Tired to Triumphant

Maria's Story

It’s Thursday morning, and Maria, a young Hispanic mother of two who’s eight months pregnant, is getting ready for her first Baby University class. She rushes to make breakfast for her husband, who complains about her delay. A cry from the other room of their tiny apartment announces the rise of their one-year-old daughter, who toddles out and clings to her mommy.

After the chaos of getting out the door, Maria arrives at Baby University, and she strolls her daughter while her three-year-old son drops to the sidewalk, kicking and screaming. Maria breaks down and starts crying herself. Here she is falling apart with two children. How will she deal with a third?

At her first class, the parent educator asks Maria how things are at home. She responds, “There’s no time to sleep, much less to polish my nails or put a bit of color on my face. I don’t have time for myself. My kids cry and fight all the time, and I usually end up crying with them.”

During the class, as she listens to everyone talk about children’s behavior and the unconditional love that every parent should have for their kids, she cries and doesn’t understand why she can’t do that herself. She wishes she could just go home.

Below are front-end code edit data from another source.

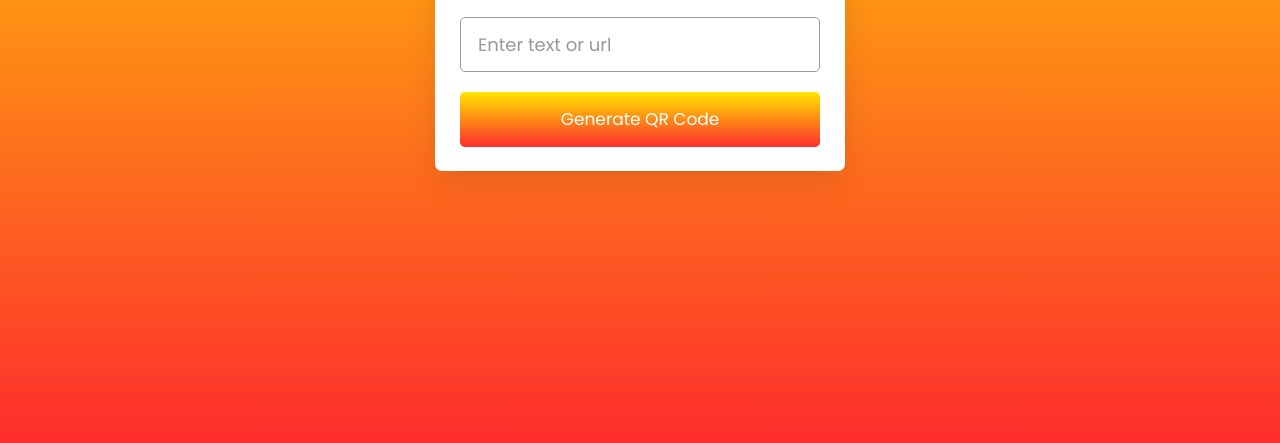
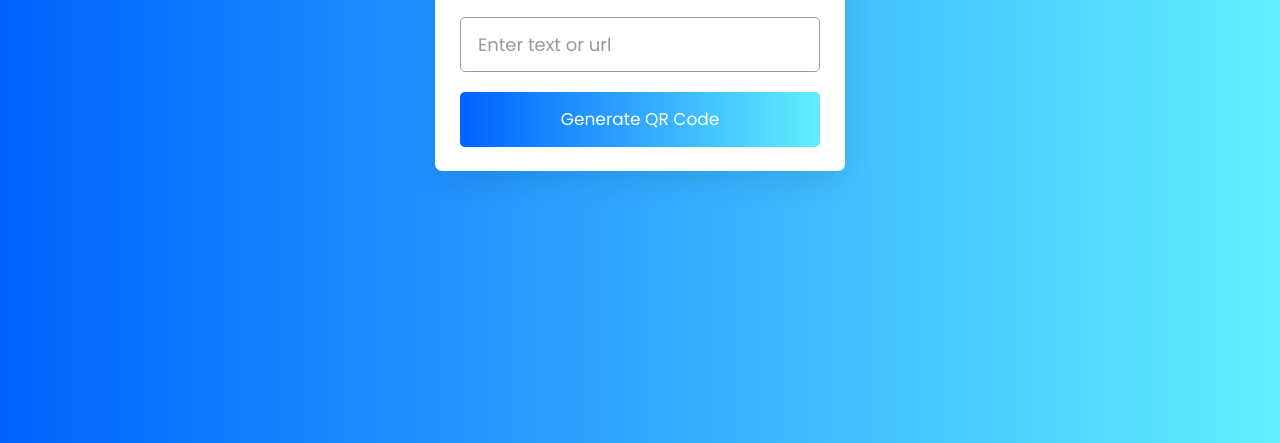
Before and after one commit to Yovenzor/QR, a plain HTML site: page index.html in a window 1280 px wide. Shown: the part 357-800 px from the top of the page. Drawn offline with Linux system fonts and the light colour scheme.

Commit message:
some dumb changes

```diff
--- a/style.css
+++ b/style.css
@@ -12,7 +12,7 @@ body{
   padding: 0 10px;
   min-height: 100vh;
   align-items: center;
-  background-image: linear-gradient(0deg, rgba(253,45,45,1) 0%, rgba(255,230,0,1) 100%);
+  background: linear-gradient(90deg, hsla(217, 100%, 50%, 1) 0%, hsla(186, 100%, 69%, 1) 100%);
   justify-content: center;
 }
 
@@ -27,7 +27,7 @@ body{
   background: #fff;
   border-radius: 7px;
   padding: 20px 25px 0;
-  transition: height 0.2s ease;
+  transition: 0.2s ease;
   box-shadow: 0 10px 30px rgba(0,0,0,0.1);
 }
 
@@ -85,7 +85,7 @@ header p{
   cursor: pointer;
   margin-top: 20px;
   font-size: 17px;
-  background-image: linear-gradient(0deg, rgba(253,45,45,1) 0%, rgba(255,230,0,1) 100%);
+  background: linear-gradient(90deg, hsla(217, 100%, 50%, 1) 0%, hsla(186, 100%, 69%, 1) 100%);
 }
 
 .qr-code{
@@ -102,7 +102,7 @@ header p{
 .wrapper.active .qr-code{
   opacity: 1;
   pointer-events: auto;
-  transition: opacity 0.5s 0.05s ease;
+  transition:  0.5s 0.05s ease;
 }
 
 .qr-code img{
@@ -124,7 +124,7 @@ header p{
   cursor: pointer;
   margin-top: 20px;
   font-size: 17px;
-  background-image: linear-gradient(0deg, rgba(253,45,45,1) 0%, rgba(255,230,0,1) 100%);
+  background: linear-gradient(90deg, hsla(217, 100%, 50%, 1) 0%, hsla(186, 100%, 69%, 1) 100%);
 }
 
 @media (max-width: 430px){
```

But something brings her back. After four weeks, she finally interrupts the class. “My baby will be born in a week,” she says, “and my sadness is huge. I don’t have time for anything and I’m exhausted. My husband leaves early and comes home late from work. I don’t talk to anybody. My kids don’t listen to me. My sister doesn’t understand.” The group quietly listens to Maria.

“I can’t do it anymore,” she continues. “I don’t know if I’ll be able to handle one more child. I don’t know why I can’t read to my kids. They don’t pay any attention to me, and they only ignore me and fight.” Maria cries and cries. Everyone else cries along with her.

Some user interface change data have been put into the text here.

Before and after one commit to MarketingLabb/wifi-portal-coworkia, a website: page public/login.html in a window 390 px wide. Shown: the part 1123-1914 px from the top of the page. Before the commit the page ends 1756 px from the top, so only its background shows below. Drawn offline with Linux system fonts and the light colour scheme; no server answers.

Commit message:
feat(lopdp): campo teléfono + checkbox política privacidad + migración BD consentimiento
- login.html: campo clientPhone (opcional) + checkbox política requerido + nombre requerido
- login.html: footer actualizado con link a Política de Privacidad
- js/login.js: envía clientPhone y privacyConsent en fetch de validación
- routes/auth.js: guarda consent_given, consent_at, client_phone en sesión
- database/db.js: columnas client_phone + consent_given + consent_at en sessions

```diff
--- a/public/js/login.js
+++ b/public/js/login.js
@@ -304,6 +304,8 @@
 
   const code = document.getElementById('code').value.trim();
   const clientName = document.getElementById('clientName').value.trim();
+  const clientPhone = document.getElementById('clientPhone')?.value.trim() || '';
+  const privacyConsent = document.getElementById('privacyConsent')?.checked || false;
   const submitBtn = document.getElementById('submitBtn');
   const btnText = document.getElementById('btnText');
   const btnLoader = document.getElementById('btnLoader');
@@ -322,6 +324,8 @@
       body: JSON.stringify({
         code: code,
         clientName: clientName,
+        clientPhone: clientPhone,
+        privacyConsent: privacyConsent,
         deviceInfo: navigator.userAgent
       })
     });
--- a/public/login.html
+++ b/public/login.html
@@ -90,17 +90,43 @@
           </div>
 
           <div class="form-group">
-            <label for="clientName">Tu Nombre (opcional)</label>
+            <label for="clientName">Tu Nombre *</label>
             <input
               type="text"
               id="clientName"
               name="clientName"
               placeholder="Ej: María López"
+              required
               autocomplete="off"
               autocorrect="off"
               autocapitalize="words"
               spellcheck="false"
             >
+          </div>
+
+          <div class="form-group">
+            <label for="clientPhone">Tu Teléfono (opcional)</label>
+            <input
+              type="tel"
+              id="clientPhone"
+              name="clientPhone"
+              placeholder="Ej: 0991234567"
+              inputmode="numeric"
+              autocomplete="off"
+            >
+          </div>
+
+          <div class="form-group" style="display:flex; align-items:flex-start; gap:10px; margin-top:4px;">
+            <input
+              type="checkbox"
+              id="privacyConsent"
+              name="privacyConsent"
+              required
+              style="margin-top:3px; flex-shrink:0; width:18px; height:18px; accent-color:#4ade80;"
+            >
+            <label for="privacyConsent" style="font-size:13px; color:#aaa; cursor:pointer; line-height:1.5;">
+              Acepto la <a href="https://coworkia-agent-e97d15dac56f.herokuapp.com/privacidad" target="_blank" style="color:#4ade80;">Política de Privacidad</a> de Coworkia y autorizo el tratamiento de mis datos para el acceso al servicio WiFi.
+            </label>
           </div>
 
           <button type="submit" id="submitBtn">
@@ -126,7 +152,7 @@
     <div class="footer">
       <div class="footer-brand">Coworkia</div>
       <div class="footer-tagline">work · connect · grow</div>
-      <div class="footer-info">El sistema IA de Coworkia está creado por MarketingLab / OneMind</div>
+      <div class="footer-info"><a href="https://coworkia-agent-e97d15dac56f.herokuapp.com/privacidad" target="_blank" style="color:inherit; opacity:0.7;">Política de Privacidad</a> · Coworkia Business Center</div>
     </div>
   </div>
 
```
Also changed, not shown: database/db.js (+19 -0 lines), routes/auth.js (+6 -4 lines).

How many women like Maria attend the class? Nearly all of them. Many Marias come each week, each with a similar story, each one trying to understand her role as a mother, wife and woman. At Baby University they have hope. They know they will find support and guidance.

Maria’s story didn’t end that day. Exactly one week after having her baby, she came to Baby University and said to me, “Teacher, I came to introduce my new daughter to you. I came to class, because here I feel understood. I feel alive, like a mother, like a woman. I can cry and laugh, and not be afraid because I am included. I feel like I’m safe here, and all these other moms help me understand my own feelings. Even now, I know that I better understand my kids, and I can see them changing as well. All I know is that I wanted to come back, and my daughter is ready to learn too.”

That new attitude and hope in Maria is only the beginning of a new life for her and her family. With that changed perspective and the parenting tools from AVANCE, Maria will give her children a vision of achievement from day one. They will start school on target for success, outperform their peers, and graduate high school. Baby University gives children the educational tools and vision they need to go on to the big university. And it gives them the best educational partner – their parents – to guide them on that exhilarating journey.